- _Work to complete_: In the records that follow, find each line with "docs" and pull it out.

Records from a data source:
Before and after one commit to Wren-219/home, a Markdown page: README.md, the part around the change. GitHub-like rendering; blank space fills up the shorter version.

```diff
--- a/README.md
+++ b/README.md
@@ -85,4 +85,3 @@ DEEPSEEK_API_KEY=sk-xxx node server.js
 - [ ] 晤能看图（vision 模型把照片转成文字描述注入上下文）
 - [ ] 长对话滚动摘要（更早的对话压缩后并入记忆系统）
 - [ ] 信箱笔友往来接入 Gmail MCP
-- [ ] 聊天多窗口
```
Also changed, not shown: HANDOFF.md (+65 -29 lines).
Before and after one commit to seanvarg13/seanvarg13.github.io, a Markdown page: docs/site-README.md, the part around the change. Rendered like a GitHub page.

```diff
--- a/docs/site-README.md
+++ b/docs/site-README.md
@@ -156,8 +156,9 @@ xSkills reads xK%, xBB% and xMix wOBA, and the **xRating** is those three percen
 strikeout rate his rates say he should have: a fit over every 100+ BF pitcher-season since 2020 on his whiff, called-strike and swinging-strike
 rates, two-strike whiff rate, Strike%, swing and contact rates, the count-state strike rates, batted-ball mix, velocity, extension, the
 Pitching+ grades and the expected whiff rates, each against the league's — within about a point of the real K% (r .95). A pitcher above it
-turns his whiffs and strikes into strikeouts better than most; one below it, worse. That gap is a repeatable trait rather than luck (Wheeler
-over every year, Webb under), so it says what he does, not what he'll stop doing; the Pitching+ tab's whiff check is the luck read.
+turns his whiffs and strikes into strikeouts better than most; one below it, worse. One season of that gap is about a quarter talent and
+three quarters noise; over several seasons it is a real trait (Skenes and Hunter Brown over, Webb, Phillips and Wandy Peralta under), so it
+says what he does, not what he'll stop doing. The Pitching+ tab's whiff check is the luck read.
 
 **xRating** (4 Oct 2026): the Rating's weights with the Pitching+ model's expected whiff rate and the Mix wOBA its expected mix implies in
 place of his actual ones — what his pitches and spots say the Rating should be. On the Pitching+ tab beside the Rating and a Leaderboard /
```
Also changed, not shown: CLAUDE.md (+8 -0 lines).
* * *
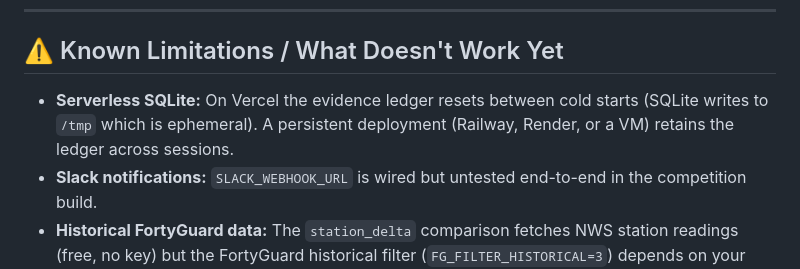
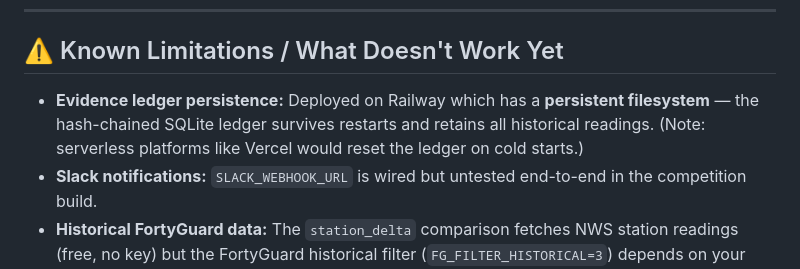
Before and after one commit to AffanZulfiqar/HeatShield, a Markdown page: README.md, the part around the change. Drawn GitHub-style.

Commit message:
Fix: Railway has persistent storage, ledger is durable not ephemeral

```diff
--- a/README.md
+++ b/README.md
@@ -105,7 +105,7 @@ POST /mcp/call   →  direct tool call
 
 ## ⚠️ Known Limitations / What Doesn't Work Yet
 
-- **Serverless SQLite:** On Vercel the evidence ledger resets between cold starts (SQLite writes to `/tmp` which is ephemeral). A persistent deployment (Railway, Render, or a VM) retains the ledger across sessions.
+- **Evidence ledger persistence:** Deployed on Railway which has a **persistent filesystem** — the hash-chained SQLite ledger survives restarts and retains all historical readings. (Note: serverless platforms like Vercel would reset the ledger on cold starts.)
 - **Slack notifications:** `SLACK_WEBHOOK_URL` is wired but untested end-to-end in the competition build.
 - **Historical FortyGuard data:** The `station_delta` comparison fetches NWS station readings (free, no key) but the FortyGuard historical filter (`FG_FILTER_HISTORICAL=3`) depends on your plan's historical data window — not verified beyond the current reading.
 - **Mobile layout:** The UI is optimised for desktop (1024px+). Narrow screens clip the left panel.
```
--
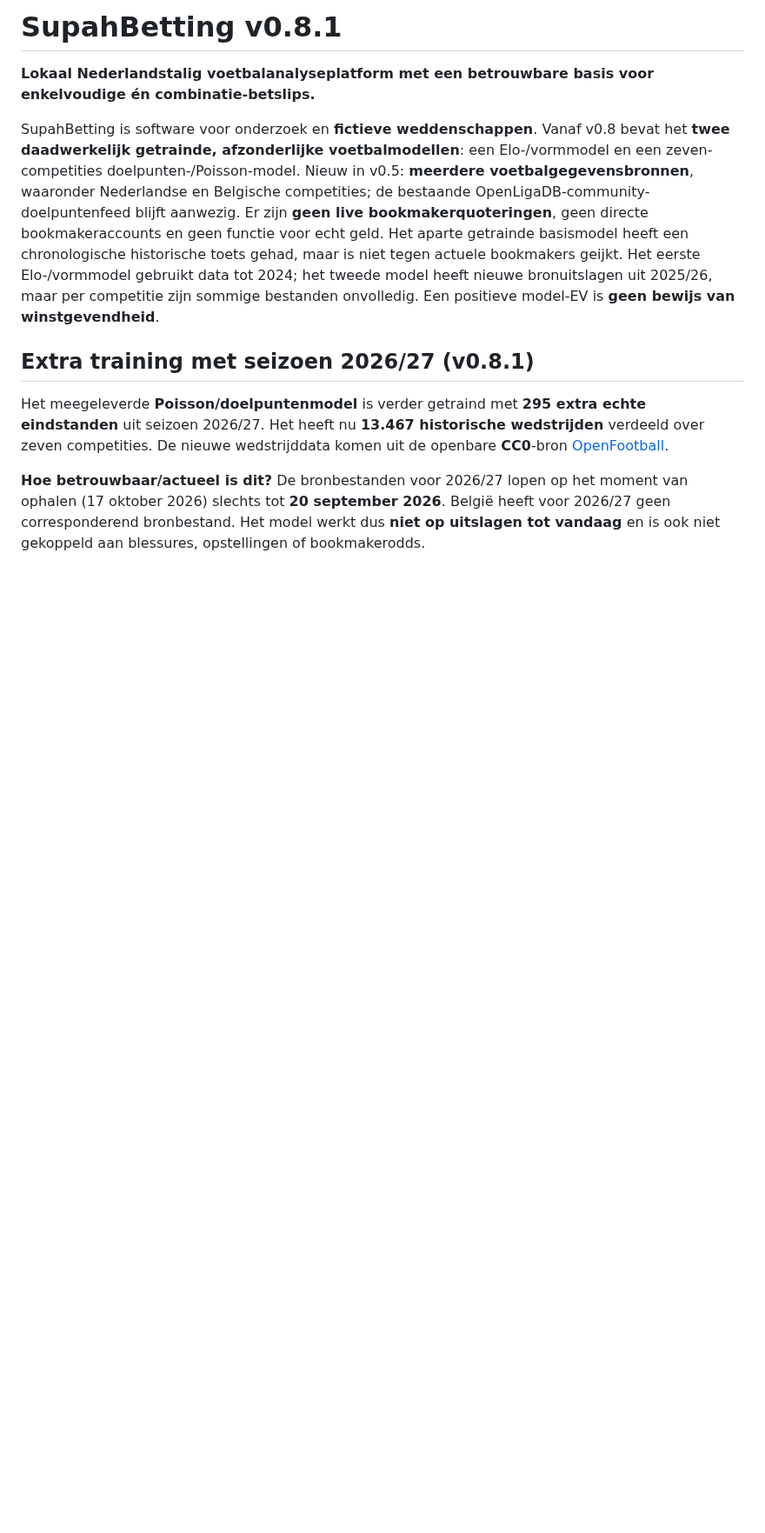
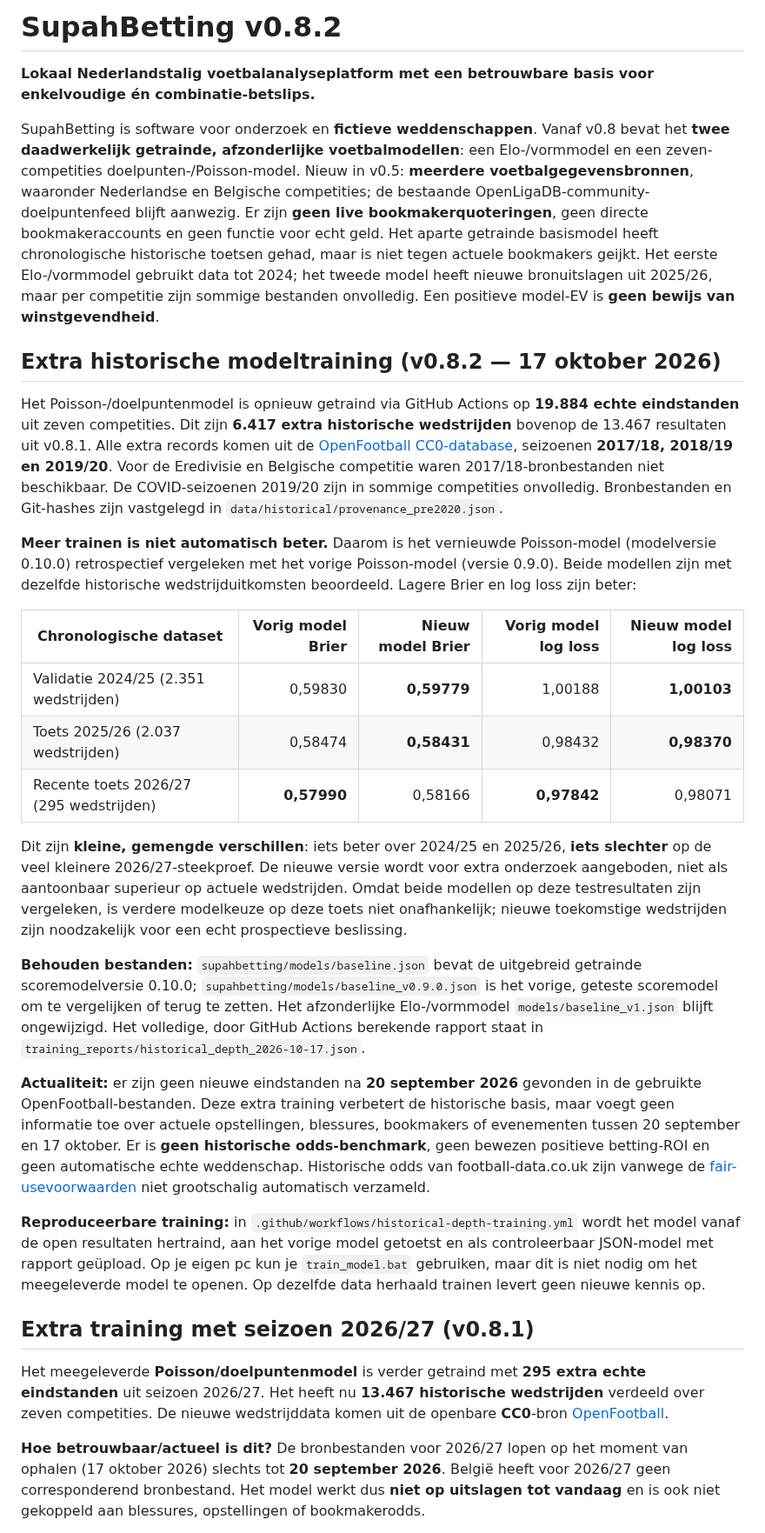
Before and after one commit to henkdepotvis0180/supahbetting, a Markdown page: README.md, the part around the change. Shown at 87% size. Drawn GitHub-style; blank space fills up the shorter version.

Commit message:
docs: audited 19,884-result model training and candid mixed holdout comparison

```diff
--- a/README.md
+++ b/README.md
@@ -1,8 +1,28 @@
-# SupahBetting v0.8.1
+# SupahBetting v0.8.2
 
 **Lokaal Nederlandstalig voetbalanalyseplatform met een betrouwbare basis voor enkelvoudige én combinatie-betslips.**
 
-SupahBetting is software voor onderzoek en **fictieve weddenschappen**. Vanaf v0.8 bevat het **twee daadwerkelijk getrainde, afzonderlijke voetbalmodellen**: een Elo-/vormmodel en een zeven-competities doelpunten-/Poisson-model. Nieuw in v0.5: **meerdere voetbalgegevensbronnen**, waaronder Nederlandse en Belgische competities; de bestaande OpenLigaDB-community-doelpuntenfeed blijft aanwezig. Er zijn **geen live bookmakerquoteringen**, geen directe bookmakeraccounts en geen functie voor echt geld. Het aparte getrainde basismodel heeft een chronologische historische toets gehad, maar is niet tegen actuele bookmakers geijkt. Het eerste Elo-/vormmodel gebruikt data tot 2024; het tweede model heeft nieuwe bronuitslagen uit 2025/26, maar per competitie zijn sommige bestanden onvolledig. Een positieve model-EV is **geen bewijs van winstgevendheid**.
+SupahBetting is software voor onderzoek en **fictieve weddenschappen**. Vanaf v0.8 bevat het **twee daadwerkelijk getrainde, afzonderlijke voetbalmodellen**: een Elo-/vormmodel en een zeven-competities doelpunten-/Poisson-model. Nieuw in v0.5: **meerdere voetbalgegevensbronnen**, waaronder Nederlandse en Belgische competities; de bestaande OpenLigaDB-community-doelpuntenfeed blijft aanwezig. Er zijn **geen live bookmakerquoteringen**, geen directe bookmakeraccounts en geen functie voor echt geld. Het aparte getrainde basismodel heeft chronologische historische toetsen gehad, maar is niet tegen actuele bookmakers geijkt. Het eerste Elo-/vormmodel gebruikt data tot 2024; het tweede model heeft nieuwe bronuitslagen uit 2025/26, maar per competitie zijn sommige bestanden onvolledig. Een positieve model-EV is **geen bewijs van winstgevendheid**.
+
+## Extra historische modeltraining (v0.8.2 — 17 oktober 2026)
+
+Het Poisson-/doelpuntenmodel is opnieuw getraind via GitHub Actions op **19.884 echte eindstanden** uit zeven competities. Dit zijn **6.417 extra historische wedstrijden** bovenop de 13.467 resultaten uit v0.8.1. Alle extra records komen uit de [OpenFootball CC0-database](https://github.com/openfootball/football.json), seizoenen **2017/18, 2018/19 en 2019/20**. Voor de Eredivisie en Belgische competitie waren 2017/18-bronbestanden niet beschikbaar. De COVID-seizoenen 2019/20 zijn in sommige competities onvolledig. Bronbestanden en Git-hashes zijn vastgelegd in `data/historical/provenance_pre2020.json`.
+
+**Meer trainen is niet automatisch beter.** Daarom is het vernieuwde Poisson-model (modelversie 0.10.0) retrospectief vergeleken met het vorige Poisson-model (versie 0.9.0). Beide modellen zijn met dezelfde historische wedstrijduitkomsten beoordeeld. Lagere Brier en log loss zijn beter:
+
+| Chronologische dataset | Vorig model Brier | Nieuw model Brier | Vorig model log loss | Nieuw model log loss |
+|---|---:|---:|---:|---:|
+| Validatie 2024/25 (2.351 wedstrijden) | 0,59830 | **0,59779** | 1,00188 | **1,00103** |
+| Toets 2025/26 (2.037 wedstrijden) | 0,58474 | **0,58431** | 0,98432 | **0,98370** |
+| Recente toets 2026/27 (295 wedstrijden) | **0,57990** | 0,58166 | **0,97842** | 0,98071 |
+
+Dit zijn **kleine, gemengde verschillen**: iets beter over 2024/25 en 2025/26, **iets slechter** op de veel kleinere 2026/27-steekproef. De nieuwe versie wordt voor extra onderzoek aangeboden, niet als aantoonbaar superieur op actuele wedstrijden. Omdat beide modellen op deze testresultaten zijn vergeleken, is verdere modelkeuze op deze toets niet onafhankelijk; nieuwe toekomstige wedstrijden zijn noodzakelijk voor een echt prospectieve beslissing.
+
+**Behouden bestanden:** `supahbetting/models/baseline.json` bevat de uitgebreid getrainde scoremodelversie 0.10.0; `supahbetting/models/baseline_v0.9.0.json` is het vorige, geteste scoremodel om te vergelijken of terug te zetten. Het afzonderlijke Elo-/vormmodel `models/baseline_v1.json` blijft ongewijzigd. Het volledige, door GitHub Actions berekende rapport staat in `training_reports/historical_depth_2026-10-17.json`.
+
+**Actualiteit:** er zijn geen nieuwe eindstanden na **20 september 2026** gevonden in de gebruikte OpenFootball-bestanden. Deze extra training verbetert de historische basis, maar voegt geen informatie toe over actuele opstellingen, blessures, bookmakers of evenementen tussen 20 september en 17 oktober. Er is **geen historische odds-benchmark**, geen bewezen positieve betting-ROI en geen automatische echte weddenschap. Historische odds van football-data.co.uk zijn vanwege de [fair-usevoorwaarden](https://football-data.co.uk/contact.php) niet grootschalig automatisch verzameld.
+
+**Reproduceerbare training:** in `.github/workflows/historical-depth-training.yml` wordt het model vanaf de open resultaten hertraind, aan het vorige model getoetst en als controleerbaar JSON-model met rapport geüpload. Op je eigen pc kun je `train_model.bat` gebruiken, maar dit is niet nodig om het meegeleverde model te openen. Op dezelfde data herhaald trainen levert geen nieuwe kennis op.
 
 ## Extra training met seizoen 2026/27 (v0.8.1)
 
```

- _Exercise answer_:
Before and after one commit to seanvarg13/seanvarg13.github.io, a Markdown page: docs/site-README.md, the part around the change. Rendered like a GitHub page.
--- a/docs/site-README.md
+++ b/docs/site-README.md
docs: audited 19,884-result model training and candid mixed holdout comparison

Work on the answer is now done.